**Records shown**:
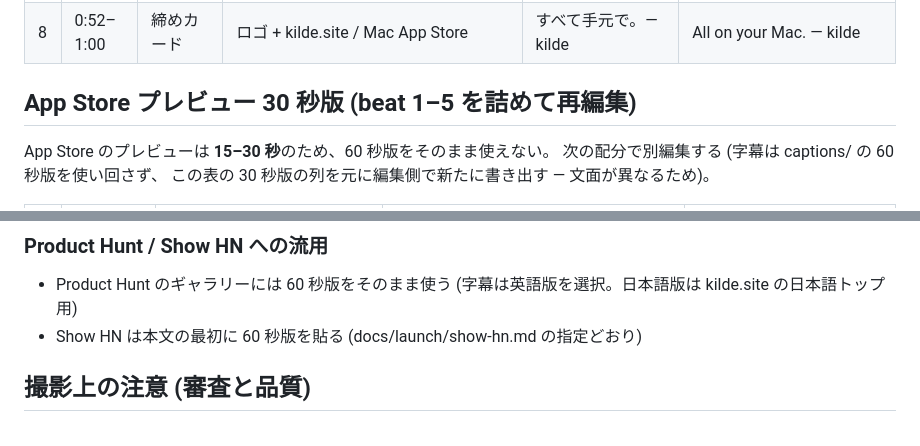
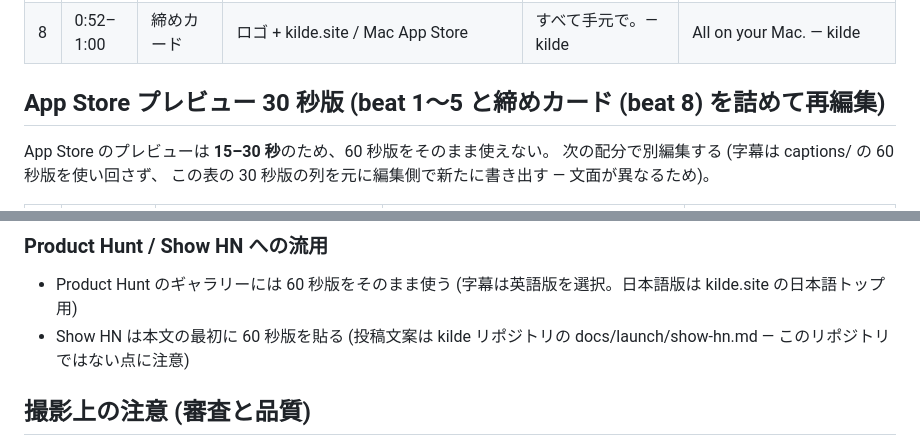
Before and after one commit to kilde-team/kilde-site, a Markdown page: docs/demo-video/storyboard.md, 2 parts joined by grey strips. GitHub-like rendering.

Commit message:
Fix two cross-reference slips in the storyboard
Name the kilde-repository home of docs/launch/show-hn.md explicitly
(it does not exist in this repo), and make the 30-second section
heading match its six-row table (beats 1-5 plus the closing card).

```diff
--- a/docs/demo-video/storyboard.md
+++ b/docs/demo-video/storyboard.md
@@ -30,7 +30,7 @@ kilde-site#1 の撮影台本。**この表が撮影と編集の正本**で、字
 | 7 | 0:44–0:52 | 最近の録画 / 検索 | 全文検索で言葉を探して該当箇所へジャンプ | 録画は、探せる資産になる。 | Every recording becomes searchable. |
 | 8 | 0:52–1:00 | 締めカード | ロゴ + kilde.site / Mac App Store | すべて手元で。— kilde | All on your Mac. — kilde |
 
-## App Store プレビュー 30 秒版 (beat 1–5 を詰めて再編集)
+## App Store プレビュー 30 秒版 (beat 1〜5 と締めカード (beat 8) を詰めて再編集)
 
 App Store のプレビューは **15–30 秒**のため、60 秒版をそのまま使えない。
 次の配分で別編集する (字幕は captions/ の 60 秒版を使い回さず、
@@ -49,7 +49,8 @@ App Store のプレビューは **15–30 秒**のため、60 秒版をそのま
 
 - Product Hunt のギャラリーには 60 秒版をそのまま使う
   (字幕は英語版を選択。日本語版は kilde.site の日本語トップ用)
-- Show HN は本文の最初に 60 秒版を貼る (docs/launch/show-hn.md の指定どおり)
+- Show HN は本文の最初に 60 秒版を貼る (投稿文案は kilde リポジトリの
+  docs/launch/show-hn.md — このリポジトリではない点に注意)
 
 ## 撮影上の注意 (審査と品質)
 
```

**Exercise prompt**:
Whenever a line of the material above contains the string "Store", copy that line out.

**Answer area**:
 | 8 | 0:52–1:00 | 締めカード | ロゴ + kilde.site / Mac App Store | すべて手元で。— kilde | All on your Mac. — kilde |
-## App Store プレビュー 30 秒版 (beat 1–5 を詰めて再編集)
+## App Store プレビュー 30 秒版 (beat 1〜5 と締めカード (beat 8) を詰めて再編集)
 App Store のプレビューは **15–30 秒**のため、60 秒版をそのまま使えない。
@@ -49,7 +49,8 @@ App Store のプレビューは **15–30 秒**のため、60 秒版をそのま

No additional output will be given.